"From that perspective, you've got labor unions on both sides of this who really would like to see Doug Parker run this larger airline."
Meanwhile, the mega airline mergers in 2008 and 2010 that created today's Delta Air Lines and United Continental Holdings Inc, were increasingly marginalizing both American and US Airways.
Wall Street analysts and investors were almost unanimous in saying that a marriage was the best shot at reversing the fortunes of the two airlines, seen as too small to compete effectively against a Delta or United, and too large to be as nimble as the smaller carriers like JetBlue.
Reflecting investor enthusiasm about the prospects of a merger, shares of US Airways have risen 57 percent since the spring of 2012, when the airline reached agreement with American's main labor unions to support a potential merger.
While a combination would still need approval from U.S. regulators, both US Airways and American believe that would not be a problem since Delta-Northwest and United-Continental mergers were approved.
According to some antitrust experts, US Airways and American would likely be allowed to combined if they agreed to divest assets in some cities to preserve competition.

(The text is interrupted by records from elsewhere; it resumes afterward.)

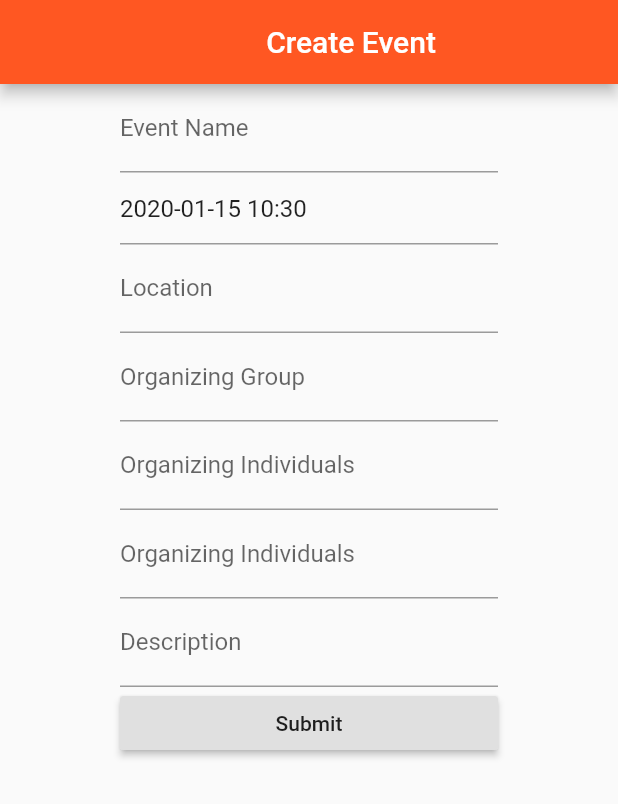
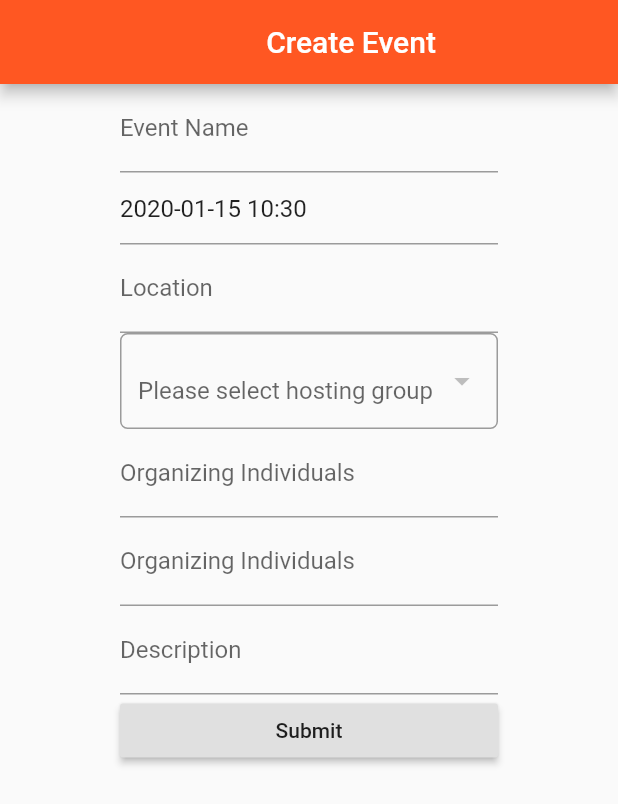
Before and after one commit to allenzhou101/club-app, a Flutter app: the UploadPage screen opened directly, on a phone screen of 412 x 824 dp. Shown: the top 804 px of the screen. Run offline on Flutter 3.47's test engine with Material 2 defaults, Android fonts, the phone set to English and light mode, and no system bars; our stand-ins replace cloud_firestore, firebase_auth, google_sign_in; accounts and stored records are empty.

```diff
--- a/lib/main.dart
+++ b/lib/main.dart
@@ -12,7 +12,7 @@ import 'login/login.dart';
 import 'login/interests.dart';
 
 import 'package:cloud_firestore/cloud_firestore.dart';
-
+import 'orgpage/orgpage.dart';
 void main() => runApp(MyApp());
 
 class MyApp extends StatelessWidget {
@@ -30,7 +30,7 @@ class MyApp extends StatelessWidget {
     title: TextStyle(fontSize: 20.0, fontWeight: FontWeight.bold),
     body1: TextStyle(fontSize: 18)
       )),
-      home: LoginPage(),
+      home: OrgPage(),
 //        Scaffold( Center(
 //          child: Column(
 //            children: [
--- a/lib/upload/upload.dart
+++ b/lib/upload/upload.dart
@@ -31,9 +31,9 @@ class UploadPage extends StatelessWidget {
 class UploadEvent extends StatefulWidget {
   UploadEventState createState() => UploadEventState();
 }
-
+String organizingGroup;
 class UploadEventState extends State<UploadEvent> {
-  String eventName, organizingGroup, description, location, time, category;
+  String eventName, description, location, time, category;
   var organizingIndividuals = ['words', 'morewords'];
   var attendees = new Map<String, String>();
   final _formKey = GlobalKey<FormState>();
@@ -43,7 +43,7 @@ class UploadEventState extends State<UploadEvent> {
   final now = DateTime.now();
 
   Future<Null> _selectDate(BuildContext context) async {
-    final lastMidnight = new DateTime(now.year, now.month, now.day - 1);
+    final lastMidnight = new DateTime(now.year, now.month, now.day - 2);
 
     final DateTime picked = await showDatePicker(
         context: context,
@@ -85,6 +85,7 @@ class UploadEventState extends State<UploadEvent> {
     textController.text = "${selectedDate.toLocal()}".split(' ')[0] +
         " " +
         selectedTime.toString().substring(10, 15);
+
 
     return Form(
         key: _formKey,
@@ -138,16 +139,24 @@ class UploadEventState extends State<UploadEvent> {
                 onSaved: (value) => location = value,
               ),
 
-              TextFormField(
-                validator: (value) {
-                  if (value.isEmpty) {
-                    return 'Please enter some text';
-                  }
-                  return null;
-                },
-                decoration: InputDecoration(labelText: 'Organizing Group'),
-                onSaved: (value) => organizingGroup = uid,
-              ),
+//              TextFormField(
+//                validator: (value) {
+//                  if (value.isEmpty) {
+//                    return 'Please enter some text';
+//                  }
+//                  return null;
+//                },
+//                decoration: InputDecoration(labelText: 'Organizing Group'),
+//                onSaved: (value) => organizingGroup = uid,
+//              ),
+
+
+              BuildForm(),
+
+
+
+
+
               TextFormField(
                 validator: (value) {
                   if (value.isEmpty) {
@@ -222,3 +231,86 @@ class UploadEventState extends State<UploadEvent> {
         ));
   }
 }
+class BuildForm extends StatefulWidget {
+  BuildFormState createState() => BuildFormState();
+}
+class BuildFormState extends State<BuildForm>{
+  var _currentSelectedValue;
+  //var organizingGroup;
+
+  //List<String> categoryList = [];
+
+//    List<String> categoryList = ["a"];
+//    Firestore.instance
+//        .collection('users')
+//        .document(uid)
+//        .get()
+//        .then((DocumentSnapshot ds) {
+//      // use ds as a snapshot
+//      //categoryList.add(ds['groupAdmin'].toString());
+//      //var List = ds['groupAdmin'].Cast<String>().toList();
+//      categoryList = new List<String>.from(ds['groupAdmin']);
+//
+//    });
+  var textStyle = TextStyle(color: Colors.blue, fontSize: 16.0);
+
+  @override
+  Widget build(BuildContext context) {
+    return StreamBuilder(
+      stream: Firestore.instance.collection("users").document(uid).snapshots(),
+      builder: (context, snapshot) {
+        if (!snapshot.hasData) {
+          return Text(
+            'No Data...',
+          );
+        } else {
+          DocumentSnapshot ds = snapshot.data;
+          List<String> categoryList = new List<String>.from(ds['groupAdmin']);
+          //print("a");
+          return FormField<String>(
+              validator: (value) {
+                if (value.isEmpty) {
+                  return 'Please enter some text';
+                }
+                return null;
+              },
+              builder: (FormFieldState<String> state) {
+                return InputDecorator(
+                  decoration: InputDecoration(
+                      labelStyle: textStyle,
+                      errorStyle: TextStyle(color: Colors.redAccent, fontSize: 16.0),
+                      hintText: 'Please select hosting group',
+                      border: OutlineInputBorder(borderRadius: BorderRadius.circular(5.0))),
+                  isEmpty: _currentSelectedValue == null,
+                  child: DropdownButtonHideUnderline(
+                    child: DropdownButton<String>(
+                      value: _currentSelectedValue,
+                      isDense: true,
+                      onChanged: (String newValue) {
+                        setState(() {
+                          _currentSelectedValue = newValue;
+                          state.didChange(newValue);
+                          //print(_currentSelectedValue);
+                        });
+
+                      },
+                      items: categoryList.map((String value) {
+                        return DropdownMenuItem<String>(
+                          value: value,
+                          child: Text(value),
+                        );
+                      }).toList(),
+                    ),
+                  ),
+                );
+              },
+              onSaved: (value) {
+                organizingGroup = _currentSelectedValue;
+              }
+
+          );
+        }
+      },
+    );
+  }
+}
```
Also changed, not shown: lib/create_group/create_group.dart (added, +197 -0 lines), lib/orgpage/orgpage.dart (added, +127 -0 lines), lib/profile/profile.dart (+11 -1 lines).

While the support for a deal grew among American employees and creditors, it remained a tough sell to AMR management, which wanted to emerge out of bankruptcy as an independent company and consider any deals on its own terms.